An unchanged copy of each entry below is needed; keep the pictures out of it.

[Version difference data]
Segment Open
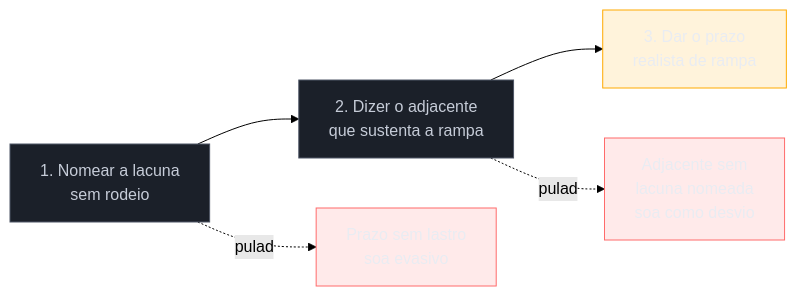
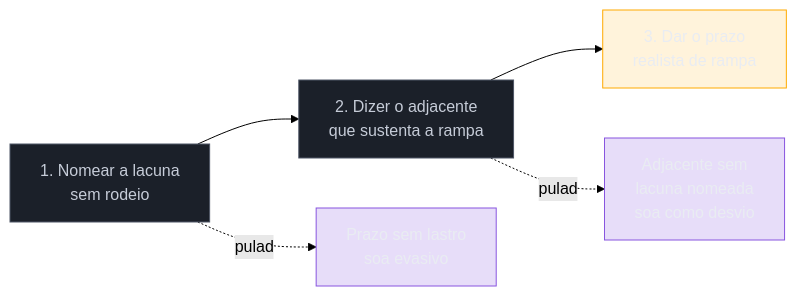
Before and after one commit to josenaldo/codex-technomanticus: the second of 2 diagrams in 03-Dominios/Carreira/Currículo/19 - Declarar lacuna.md, drawn with Mermaid (forest theme). The commit also changed other lines of this file and 601 other files, not shown here.

````diff
--- a/03-Dominios/Carreira/Currículo/19 - Declarar lacuna.md
+++ b/03-Dominios/Carreira/Currículo/19 - Declarar lacuna.md
@@ -136,17 +136,17 @@
 ```mermaid
 graph LR
+    classDef marca fill:#8855DF33,stroke:#8855DF,color:#E9ECF2
     classDef neutro fill:#1B2029,stroke:#4E5666,color:#C6CCD8
     classDef destaque fill:#FFAA0024,stroke:#FFAA00,color:#E9ECF2
-    classDef falha fill:#FF6B6B24,stroke:#FF6B6B,color:#E9ECF2
     N["1. Nomear a lacuna<br/>sem rodeio"] --> A["2. Dizer o adjacente<br/>que sustenta a rampa"]
     A --> P["3. Dar o prazo<br/>realista de rampa"]
 
     N -.pulado.-> E1["Prazo sem lastro<br/>soa evasivo"]
     A -.pulado.-> E2["Adjacente sem<br/>lacuna nomeada<br/>soa como desvio"]
 
     class N neutro
     class A neutro
     class P destaque
-    class E1 falha
-    class E2 falha
+    class E1 marca
+    class E2 marca
 ```
````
Segment Closed
## [Response for this exercise]
Before and after one commit to josenaldo/codex-technomanticus: the second of 2 diagrams in 03-Dominios/Carreira/Currículo/19 - Declarar lacuna.md, drawn with Mermaid (forest theme). The commit also changed other lines of this file and 601 other files, not shown here.

````diff
--- a/03-Dominios/Carreira/Currículo/19 - Declarar lacuna.md
+++ b/03-Dominios/Carreira/Currículo/19 - Declarar lacuna.md
@@ -136,17 +136,17 @@
 ```mermaid
 graph LR
+    classDef marca fill:#8855DF33,stroke:#8855DF,color:#E9ECF2
     classDef neutro fill:#1B2029,stroke:#4E5666,color:#C6CCD8
     classDef destaque fill:#FFAA0024,stroke:#FFAA00,color:#E9ECF2
-    classDef falha fill:#FF6B6B24,stroke:#FF6B6B,color:#E9ECF2
     N["1. Nomear a lacuna<br/>sem rodeio"] --> A["2. Dizer o adjacente<br/>que sustenta a rampa"]
     A --> P["3. Dar o prazo<br/>realista de rampa"]
 
     N -.pulado.-> E1["Prazo sem lastro<br/>soa evasivo"]
     A -.pulado.-> E2["Adjacente sem<br/>lacuna nomeada<br/>soa como desvio"]
 
     class N neutro
     class A neutro
     class P destaque
-    class E1 falha
-    class E2 falha
+    class E1 marca
+    class E2 marca
 ```
````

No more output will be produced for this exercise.